Notes: It's a bold statement that the artist superimposed Trump over the Nazi-allied villain Red Skull here. Perhaps the drawn comparison is referencing the fact that Trump's ex-wife Ivana Trump once claimed he slept with Adolf Hitler's My New Order speech collection on his bedside table, or the fact that he said certain aspects of American government are reminiscent of Nazi Germany in recent weeks, much to the shock of the Intelligence Community and the public at large.

Straight shooter

Comic origin: Detective Comics Vol. 1 Issue 69 (November 1942) by Jerry Robinson

About that quote: That's not a misquote. Trump actually said "I could stand in the middle of 5th Avenue and shoot somebody and I wouldn't lose voters" at a campaign rally in Sioux Center, Iowa on January 23, 2016. He was touting the loyalty of his follower base, but to some, it sounded like more of an insult—or a threat—than a compliment.

Notes: Trump replaces the Joker in this image, and in the sourced issue, the Joker is using blackmail against people around Gotham City by playing upon their insecurities and guilt. Unfortunately, there's no mention of golden showers in the original.

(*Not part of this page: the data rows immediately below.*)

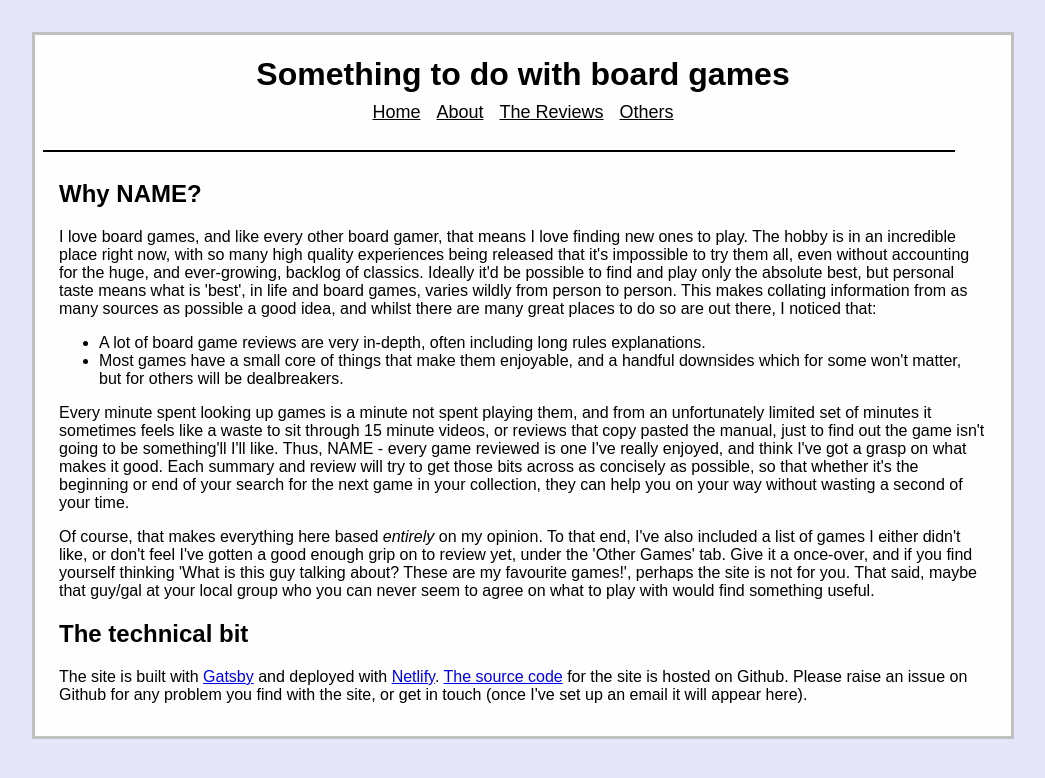
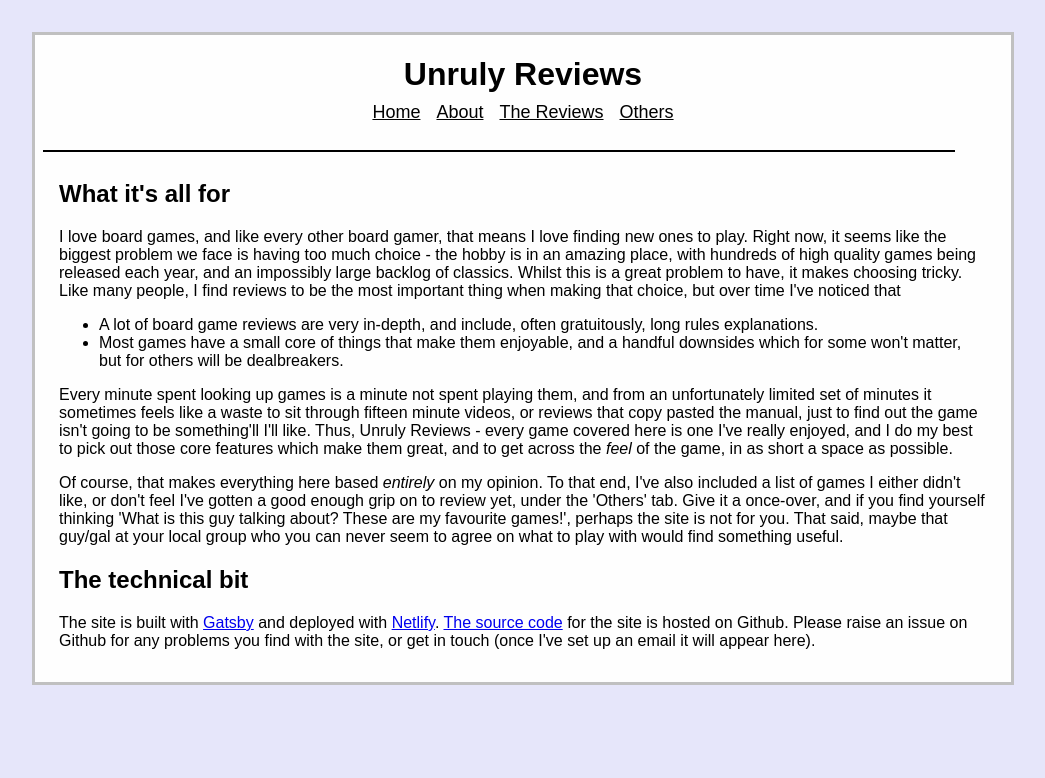
Before and after one commit to WonkySpecs/unruly-reviews, a Gatsby site: page /about in a window 1280 px wide. Shown: the whole page, without its empty margins (117-1162 px from the left). Built offline with nearby package versions, Linux system fonts and the light colour scheme; Gatsby itself is replaced by a stand-in of ours.

Commit message:
Christening

```diff
--- a/gatsby-config.js
+++ b/gatsby-config.js
@@ -6,7 +6,7 @@
 
 module.exports = {
     siteMetadata: {
-        title: "Something to do with board games",
+        title: "Unruly Reviews",
         description: "To-the-point reviews of really great board games",
         author: "Will Taylor",
     },
--- a/src/data/site/about.md
+++ b/src/data/site/about.md
@@ -1,14 +1,14 @@
-## Why NAME?
+## What it's all for
 
-I love board games, and like every other board gamer, that means I love finding new ones to play. The hobby is in an incredible place right now, with so many high quality experiences being released that it's impossible to try them all, even without accounting for the huge, and ever-growing, backlog of classics. Ideally it'd be possible to find and play only the absolute best, but personal taste means what is 'best', in life and board games, varies wildly from person to person. This makes collating information from as many sources as possible a good idea, and whilst there are many great places to do so are out there, I noticed that:
+I love board games, and like every other board gamer, that means I love finding new ones to play. Right now, it seems like the biggest problem we face is having too much choice - the hobby is in an amazing place, with hundreds of high quality games being released each year, and an impossibly large backlog of classics. Whilst this is a great problem to have, it makes choosing tricky. Like many people, I find reviews to be the most important thing when making that choice, but over time I've noticed that
 
- - A lot of board game reviews are very in-depth, often including long rules explanations.
+ - A lot of board game reviews are very in-depth, and include, often gratuitously, long rules explanations.
  - Most games have a small core of things that make them enjoyable, and a handful downsides which for some won't matter, but for others will be dealbreakers.
 
-Every minute spent looking up games is a minute not spent playing them, and from an unfortunately limited set of minutes it sometimes feels like a waste to sit through 15 minute videos, or reviews that copy pasted the manual, just to find out the game isn't going to be something'll I'll like. Thus, NAME - every game reviewed is one I've really enjoyed, and think I've got a grasp on what makes it good. Each summary and review will try to get those bits across as concisely as possible, so that whether it's the beginning or end of your search for the next game in your collection, they can help you on your way without wasting a second of your time.
+Every minute spent looking up games is a minute not spent playing them, and from an unfortunately limited set of minutes it sometimes feels like a waste to sit through fifteen minute videos, or reviews that copy pasted the manual, just to find out the game isn't going to be something'll I'll like. Thus, Unruly Reviews - every game covered here is one I've really enjoyed, and I do my best to pick out those core features which make them great, and to get across the _feel_ of the game, in as short a space as possible.
 
-Of course, that makes everything here based _entirely_ on my opinion. To that end, I've also included a list of games I either didn't like, or don't feel I've gotten a good enough grip on to review yet, under the 'Other Games' tab. Give it a once-over, and if you find yourself thinking 'What is this guy talking about? These are my favourite games!', perhaps the site is not for you. That said, maybe that guy/gal at your local group who you can never seem to agree on what to play with would find something useful.
+Of course, that makes everything here based _entirely_ on my opinion. To that end, I've also included a list of games I either didn't like, or don't feel I've gotten a good enough grip on to review yet, under the 'Others' tab. Give it a once-over, and if you find yourself thinking 'What is this guy talking about? These are my favourite games!', perhaps the site is not for you. That said, maybe that guy/gal at your local group who you can never seem to agree on what to play with would find something useful.
 
 ## The technical bit
 
-The site is built with [Gatsby](https://www.gatsbyjs.org/) and deployed with [Netlify](https://www.netlify.com/). [The source code](https://github.com/WonkySpecs/board-game-site) for the site is hosted on Github. Please raise an issue on Github for any problem you find with the site, or get in touch (once I've set up an email it will appear here).
+The site is built with [Gatsby](https://www.gatsbyjs.org/) and deployed with [Netlify](https://www.netlify.com/). [The source code](https://github.com/WonkySpecs/board-game-site) for the site is hosted on Github. Please raise an issue on Github for any problems you find with the site, or get in touch (once I've set up an email it will appear here).
--- a/src/data/site/home.md
+++ b/src/data/site/home.md
@@ -1,3 +1 @@
-## Welcome
-
-Welcome to FIGURE OUT A GODDAMN NAME, where you can find **to-the-point, insightful summaries and reviews of really great board games**. Not included are long rules explanations, or in-depth explorations of mechanics; both can be useful, but are the focus of an awful lot of other board game coverage. Instead, the reviews here get right to the heart of what makes these games fun to play, to help you find the perfect game for you and the people you play with.
+Welcome to Unruly Reviews, where you can find **to-the-point, insightful summaries and reviews of really great board games**. Not included are long rules explanations, or in-depth explorations of mechanics; both can be useful, but are the focus of an awful lot of other board game coverage. Instead, the reviews here get right to the heart of what makes these games fun to play, and try to get across the feel of the games in as few words as possible. Hopefully you'll come across the perfect game for you and the people you play with.
```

I alone can fix

Comic origin: Incredible Hulk Vol. 1 Issue 206 (December 1976) by Dave Cockrum

About that quote: This wallop dropped at the Republican National Convention on July 21, 2016, when he told the GOP crowd that had just given him their party's nomination, "Nobody knows the system better than me, which is is why I alone can fix it…. I will restore law and order. I am your voice."

Notes: It's probably worth noting that the original cover had Hulk featured with the caption, "A man-brute berserk!" Some might say that description could apply to both cover characters.

Trump tweets

Star Wars actor Mark Hamill, who's been voicing the Joker in animated films, TV series, and video games for decades, reprised his role to imitate Trump, reading his post-election tweets in the character's voice. It's a can't-miss, really. Given the popularity and irony of the performance, Hamill has followed that presentation in what is now something of a running gag of villainizing "The Trumpster's" near-daily digital drops.